Of course, there is no guarantee that a Magic Pickle film would be a success. Hotel for Dogs, the movie, didn’t go over very well, with critics saying it was too full of implausibilities (even for a light comedy) and didn’t have much of a plot beyond what viewers could glean from its title. Lois Duncan’s book doesn’t have much of a plot, either, but in print, the plot that it does have works pretty well. Andi Walker and her family are moving temporarily into Aunt Alice’s house because Andi’s father just got a promotion at work and has to go to a new town – where Aunt Alice lives – for training. But Aunt Alice is highly allergic to dogs, so the Walkers have to leave their dog, Bebe, behind until they find out where Dad will be working after the training period. So when Andi and her brother, Bruce, find an adorable stray who soon has puppies, they can’t bring the brood to their current home – but there just happens to be an abandoned house down the street into which they can move the dog, which Andi names Friday, and the puppies as well. And it soon turns out that there are other dogs in need of a caring place to stay, including one that is mistreated and one that begs for scraps at school and – you get the idea.
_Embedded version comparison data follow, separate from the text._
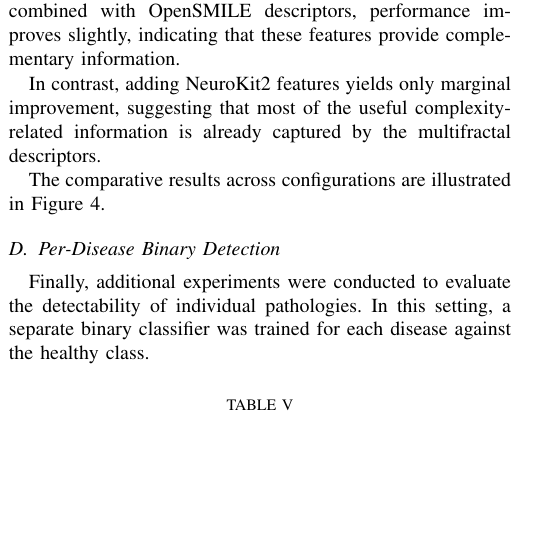
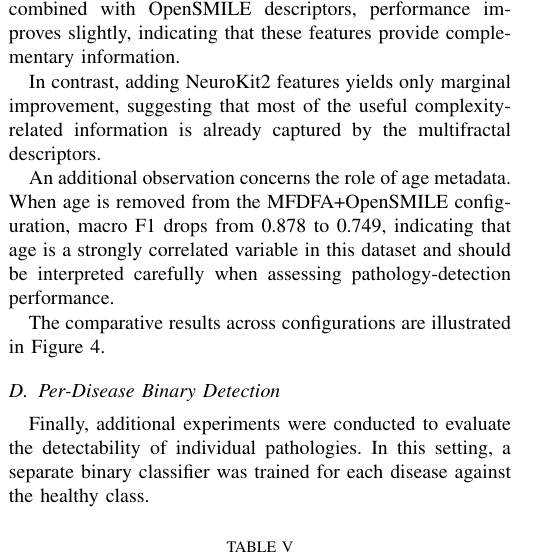
Before and after one commit to mNandhu/multifractal-speech-analysis, a LaTeX paper (research_paper/paper.tex): part of one column of page 4 of 5, cut so that both start at the same text, the shorter picture padded with empty space. Compiled offline with pdfLaTeX; a missing font is replaced by an installed copy or a similar font; a LaTeX package or settings file that is missing is left out.

Commit message:
Update Figures ; Add "Age Impact" para back

```diff
--- a/research_paper/paper.tex
+++ b/research_paper/paper.tex
@@ -291,6 +291,8 @@ The results reveal several interesting observations. First, multifractal feature
 
 In contrast, adding NeuroKit2 features yields only marginal improvement, suggesting that most of the useful complexity-related information is already captured by the multifractal descriptors.
 
+An additional observation concerns the role of age metadata. When age is removed from the MFDFA+OpenSMILE configuration, macro F1 drops from 0.878 to 0.749, indicating that age is a strongly correlated variable in this dataset and should be interpreted carefully when assessing pathology-detection performance.
+
 The comparative results across configurations are illustrated in Figure~\ref{fig:ablation_results}.
 
 \begin{figure*}[htbp]
```
Also changed, not shown: research_paper/figures/binary_confusion_models.png, research_paper/figures/data_pipeline.png, research_paper/paper.pdf.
Andi, who is 10 and loves to write poetry, is soon mixed up with lots of dogs and lots of kids in her new school – and things get more complicated as Friday’s puppies get old enough to be weaned and adopted, and dog howls start to disturb the peace of the neighborhood, and then Andi’s father gets his assignment, which will let him live right in the same town…so the real-estate agent takes him to see a certain house that’s available just down the street from Aunt Alice’s... And of course the whole dog-hotel plot unravels, but revelations upon revelations mean that all nine dogs (10 if you count Bebe, who will soon be moving to the new town) end up with fine futures ahead of them – and Andi’s poetry gets a big boost, too. It’s as heartwarming as can be, with all the elements neatly buttoned up at the end – maybe a trifle too neatly, but that’s what makes the book the sort of pleasant fantasy that, one would think, would work as a film. Whether it does or not, Hotel for Dogs, the book, is sure to please preteens who love dogs – especially ones who love poetry as well.